(DATA EXTRACTS begins)

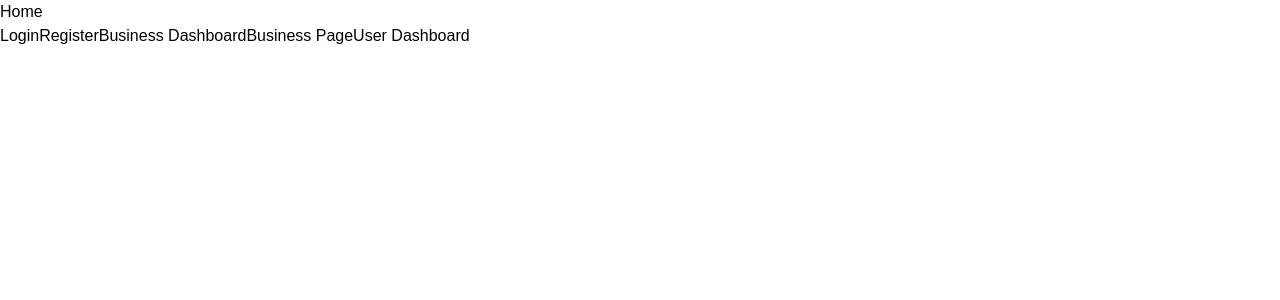
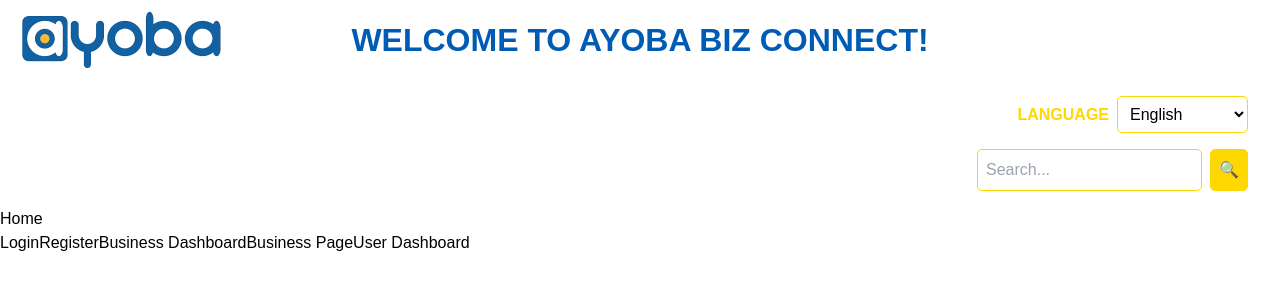
Before and after one commit to Nolu-M/AyobaHackathon, a React (Vite) app: page / in a window 1280 px wide. Shown: the top 300 px of the page. Built offline with nearby package versions, Linux system fonts and the light colour scheme.

Commit message:
home page

```diff
--- a/src/pages/Home.jsx
+++ b/src/pages/Home.jsx
@@ -1,10 +1,79 @@
 import { Link } from "react-router-dom"
+import AyobaLogo from '../assets/ayoba-logo.png'
+import { useState } from "react";
+
+const translations = {
+  en: {
+    welcome: "WELCOME TO AYOBA BIZ CONNECT!",
+    language: "LANGUAGE",
+    searchPlaceholder: "Search...",
+    bizhub: "BIZ",
+    hub: "HUB",
+    categories: ['SPORTS', 'BEAUTY', 'ENTERTAINMENT', 'FURNITURE', 'FASHION', 'EDUCATIONAL']
+  },
+  // Other translations...
+  zu: {
+    welcome: "SIYAKWAMUKELA KU AYOBA BIZ CONNECT!",
+    language: "ULIMI",
+    searchPlaceholder: "Sesha...",
+    bizhub: "BIZ",
+    hub: "HUB",
+    categories: ['EZEMIDLALO', 'UBUHLE', 'OKWEMIDLALO', 'IFANITHA', 'IMFASHINI', 'IMFUNDO']
+  }
+};
 
 
 
 const Home = () => {
+  const [selectedLanguage, setSelectedLanguage] = useState('en');
+
+
+
+  const handleLanguageChange = (event) => {
+    setSelectedLanguage(event.target.value);
+  };
+
+
   return (
     <div>
+       <div style={styles.container}>
+      <header style={styles.header}>
+        <div style={styles.logoContainer}>
+          <Link to="/"><img
+            src={AyobaLogo} // Update with the correct path to your logo
+            alt="Ayoba Logo"
+            style={styles.logo}
+          /></Link>
+        </div>
+        <h1 style={styles.title}>{translations[selectedLanguage].welcome}</h1>
+      </header>
+      <div style={styles.languageSearchContainer}>
+        <div style={styles.languageContainer}>
+          <span style={styles.languageText}>{translations[selectedLanguage].language}</span>
+          <select value={selectedLanguage} onChange={handleLanguageChange} style={styles.languageDropdown}>
+            <option value="en">English</option>
+            <option value="af">Afrikaans</option>
+            <option value="am">Amharic</option>
+            <option value="ha">Hausa</option>
+            <option value="lg">Luganda</option>
+            <option value="rw">Kinyarwanda</option>
+            <option value="so">Somali</option>
+            <option value="st">Sesotho</option>
+            <option value="sw">Swahili</option>
+            <option value="ts">Tsonga</option>
+            <option value="tn">Setswana</option>
+            <option value="ve">Venda</option>
+            <option value="xh">Xhosa</option>
+            <option value="yo">Yoruba</option>
+            <option value="zu">Zulu</option>
+          </select>
+        </div>
+        <div style={styles.searchContainer}>
+          <input type="text" placeholder={translations[selectedLanguage].searchPlaceholder} style={styles.searchInput} />
+          <button style={styles.searchButton}>🔍</button>
+        </div>
+      </div>
+    </div>
       <h1>Home</h1>
       <Link to='/user-dashboard'>Login</Link>
       <Link to='/user-dashboard'>Register</Link>
@@ -15,4 +84,146 @@
   )
 }
 
+const styles = {
+  container: {
+    backgroundColor: '#ffffff',
+    fontFamily: 'Arial, sans-serif'
+  },
+  header: {
+    display: 'flex',
+    justifyContent: 'center',
+    alignItems: 'center',
+    padding: '1em 2em',
+    backgroundColor: '#ffffff',
+    color: '#005bb5',
+    position: 'relative'
+  },
+  logoContainer: {
+    position: 'absolute',
+    left: '1em',
+    display: 'flex',
+    alignItems: 'center'
+  },
+  logo: {
+    height: '60px',
+    marginRight: '1em'
+  },
+  title: {
+    margin: '0',
+    fontSize: '2em',
+    fontWeight: 'bold'
+  },
+  languageSearchContainer: {
+    display: 'flex',
+    flexDirection: 'column',
+    alignItems: 'flex-end',
+    padding: '1em 2em',
+    backgroundColor: '#ffffff',
+    color: '#ffd700'
+  },
+  languageContainer: {
+    display: 'flex',
+    alignItems: 'center',
+    marginBottom: '1em'
+  },
+  languageText: {
+    fontSize: '1em',
+    fontWeight: 'bold',
+    marginRight: '0.5em'
+  },
+  languageDropdown: {
+    padding: '0.5em',
+    borderRadius: '5px',
+    border: '1px solid #ffd700',
+    backgroundColor: '#fff',
+    color: '#000',
+    outline: 'none'
+  },
+  searchContainer: {
+    display: 'flex',
+    alignItems: 'center'
+  },
+  searchInput: {
+    padding: '0.5em',
+    borderRadius: '5px',
+    border: '1px solid #ffd700',
+    outline: 'none',
+    marginRight: '0.5em'
+  },
+  searchButton: {
+    padding: '0.5em',
+    border: '1px solid #ffd700',
+    backgroundColor: '#ffd700',
+    color: '#ffffff',
+    cursor: 'pointer',
+    borderRadius: '5px'
+  },
+  mainContent: {
+    display: 'flex',
+    padding: '2em',
+    gap: '2em'
+  },
+  bizHubContainer: {
+    backgroundColor: '#005bb5',
+    padding: '1em',
+    borderRadius: '10px',
+    color: '#ffffff',
+    flex: '1'
+  },
+  bizHubTitle: {
+    fontSize: '2em',
+    marginBottom: '1em',
+    color: '#ffd700'
+  },
+  hubTitle: {
+    color: '#ffffff'
+  },
+  categoriesList: {
+    listStyleType: 'none',
+    padding: '0'
+  },
+  categoryItem: {
+    fontSize: '1.2em',
+    marginBottom: '0.5em',
+    cursor: 'pointer',
+    transition: 'color 0.3s',
+  },
+  advertisementContainer: {
+    backgroundColor: '#005bb5',
+    display: 'flex',
+    flexDirection: 'column',
+    flex: '2',
+    gap: '1em',
+    borderRadius: '10px'
+  },
+  adVideo: {
+    width: '100%',
+    borderRadius: '10px',
+    cursor: 'pointer'
+  },
+  videoPlayerContainer: {
+    position: 'fixed',
+    top: '50%',
+    left: '50%',
+    transform: 'translate(-50%, -50%)',
+    zIndex: 1000,
+    backgroundColor: '#000',
+    padding: '10px',
+    borderRadius: '10px'
+  },
+  videoPlayer: {
+    width: '80vw',
+    height: '80vh',
+    borderRadius: '10px'
+  },
+  videoPlayerClose: {
+    position: 'absolute',
+    top: '10px',
+    right: '10px',
+    color: '#fff',
+    fontSize: '1.5em',
+    cursor: 'pointer'
+  }
+};
+
 export default Home
```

(DATA EXTRACTS ends)

# TASK TO CARRY OUT
Write out the whole listing above exactly; do not include the pictures.

# RESPONSE
Before and after one commit to Nolu-M/AyobaHackathon, a React (Vite) app: page / in a window 1280 px wide. Shown: the top 300 px of the page. Built offline with nearby package versions, Linux system fonts and the light colour scheme.

Commit message:
home page

```diff
--- a/src/pages/Home.jsx
+++ b/src/pages/Home.jsx
@@ -1,10 +1,79 @@
 import { Link } from "react-router-dom"
+import AyobaLogo from '../assets/ayoba-logo.png'
+import { useState } from "react";
+
+const translations = {
+  en: {
+    welcome: "WELCOME TO AYOBA BIZ CONNECT!",
+    language: "LANGUAGE",
+    searchPlaceholder: "Search...",
+    bizhub: "BIZ",
+    hub: "HUB",
+    categories: ['SPORTS', 'BEAUTY', 'ENTERTAINMENT', 'FURNITURE', 'FASHION', 'EDUCATIONAL']
+  },
+  // Other translations...
+  zu: {
+    welcome: "SIYAKWAMUKELA KU AYOBA BIZ CONNECT!",
+    language: "ULIMI",
+    searchPlaceholder: "Sesha...",
+    bizhub: "BIZ",
+    hub: "HUB",
+    categories: ['EZEMIDLALO', 'UBUHLE', 'OKWEMIDLALO', 'IFANITHA', 'IMFASHINI', 'IMFUNDO']
+  }
+};
 
 
 
 const Home = () => {
+  const [selectedLanguage, setSelectedLanguage] = useState('en');
+
+
+
+  const handleLanguageChange = (event) => {
+    setSelectedLanguage(event.target.value);
+  };
+
+
   return (
     <div>
+       <div style={styles.container}>
+      <header style={styles.header}>
+        <div style={styles.logoContainer}>
+          <Link to="/"><img
+            src={AyobaLogo} // Update with the correct path to your logo
+            alt="Ayoba Logo"
+            style={styles.logo}
+          /></Link>
+        </div>
+        <h1 style={styles.title}>{translations[selectedLanguage].welcome}</h1>
+      </header>
+      <div style={styles.languageSearchContainer}>
+        <div style={styles.languageContainer}>
+          <span style={styles.languageText}>{translations[selectedLanguage].language}</span>
+          <select value={selectedLanguage} onChange={handleLanguageChange} style={styles.languageDropdown}>
+            <option value="en">English</option>
+            <option value="af">Afrikaans</option>
+            <option value="am">Amharic</option>
+            <option value="ha">Hausa</option>
+            <option value="lg">Luganda</option>
+            <option value="rw">Kinyarwanda</option>
+            <option value="so">Somali</option>
+            <option value="st">Sesotho</option>
+            <option value="sw">Swahili</option>
+            <option value="ts">Tsonga</option>
+            <option value="tn">Setswana</option>
+            <option value="ve">Venda</option>
+            <option value="xh">Xhosa</option>
+            <option value="yo">Yoruba</option>
+            <option value="zu">Zulu</option>
+          </select>
+        </div>
+        <div style={styles.searchContainer}>
+          <input type="text" placeholder={translations[selectedLanguage].searchPlaceholder} style={styles.searchInput} />
+          <button style={styles.searchButton}>🔍</button>
+        </div>
+      </div>
+    </div>
       <h1>Home</h1>
       <Link to='/user-dashboard'>Login</Link>
       <Link to='/user-dashboard'>Register</Link>
@@ -15,4 +84,146 @@
   )
 }
 
+const styles = {
+  container: {
+    backgroundColor: '#ffffff',
+    fontFamily: 'Arial, sans-serif'
+  },
+  header: {
+    display: 'flex',
+    justifyContent: 'center',
+    alignItems: 'center',
+    padding: '1em 2em',
+    backgroundColor: '#ffffff',
+    color: '#005bb5',
+    position: 'relative'
+  },
+  logoContainer: {
+    position: 'absolute',
+    left: '1em',
+    display: 'flex',
+    alignItems: 'center'
+  },
+  logo: {
+    height: '60px',
+    marginRight: '1em'
+  },
+  title: {
+    margin: '0',
+    fontSize: '2em',
+    fontWeight: 'bold'
+  },
+  languageSearchContainer: {
+    display: 'flex',
+    flexDirection: 'column',
+    alignItems: 'flex-end',
+    padding: '1em 2em',
+    backgroundColor: '#ffffff',
+    color: '#ffd700'
+  },
+  languageContainer: {
+    display: 'flex',
+    alignItems: 'center',
+    marginBottom: '1em'
+  },
+  languageText: {
+    fontSize: '1em',
+    fontWeight: 'bold',
+    marginRight: '0.5em'
+  },
+  languageDropdown: {
+    padding: '0.5em',
+    borderRadius: '5px',
+    border: '1px solid #ffd700',
+    backgroundColor: '#fff',
+    color: '#000',
+    outline: 'none'
+  },
+  searchContainer: {
+    display: 'flex',
+    alignItems: 'center'
+  },
+  searchInput: {
+    padding: '0.5em',
+    borderRadius: '5px',
+    border: '1px solid #ffd700',
+    outline: 'none',
+    marginRight: '0.5em'
+  },
+  searchButton: {
+    padding: '0.5em',
+    border: '1px solid #ffd700',
+    backgroundColor: '#ffd700',
+    color: '#ffffff',
+    cursor: 'pointer',
+    borderRadius: '5px'
+  },
+  mainContent: {
+    display: 'flex',
+    padding: '2em',
+    gap: '2em'
+  },
+  bizHubContainer: {
+    backgroundColor: '#005bb5',
+    padding: '1em',
+    borderRadius: '10px',
+    color: '#ffffff',
+    flex: '1'
+  },
+  bizHubTitle: {
+    fontSize: '2em',
+    marginBottom: '1em',
+    color: '#ffd700'
+  },
+  hubTitle: {
+    color: '#ffffff'
+  },
+  categoriesList: {
+    listStyleType: 'none',
+    padding: '0'
+  },
+  categoryItem: {
+    fontSize: '1.2em',
+    marginBottom: '0.5em',
+    cursor: 'pointer',
+    transition: 'color 0.3s',
+  },
+  advertisementContainer: {
+    backgroundColor: '#005bb5',
+    display: 'flex',
+    flexDirection: 'column',
+    flex: '2',
+    gap: '1em',
+    borderRadius: '10px'
+  },
+  adVideo: {
+    width: '100%',
+    borderRadius: '10px',
+    cursor: 'pointer'
+  },
+  videoPlayerContainer: {
+    position: 'fixed',
+    top: '50%',
+    left: '50%',
+    transform: 'translate(-50%, -50%)',
+    zIndex: 1000,
+    backgroundColor: '#000',
+    padding: '10px',
+    borderRadius: '10px'
+  },
+  videoPlayer: {
+    width: '80vw',
+    height: '80vh',
+    borderRadius: '10px'
+  },
+  videoPlayerClose: {
+    position: 'absolute',
+    top: '10px',
+    right: '10px',
+    color: '#fff',
+    fontSize: '1.5em',
+    cursor: 'pointer'
+  }
+};
+
 export default Home
```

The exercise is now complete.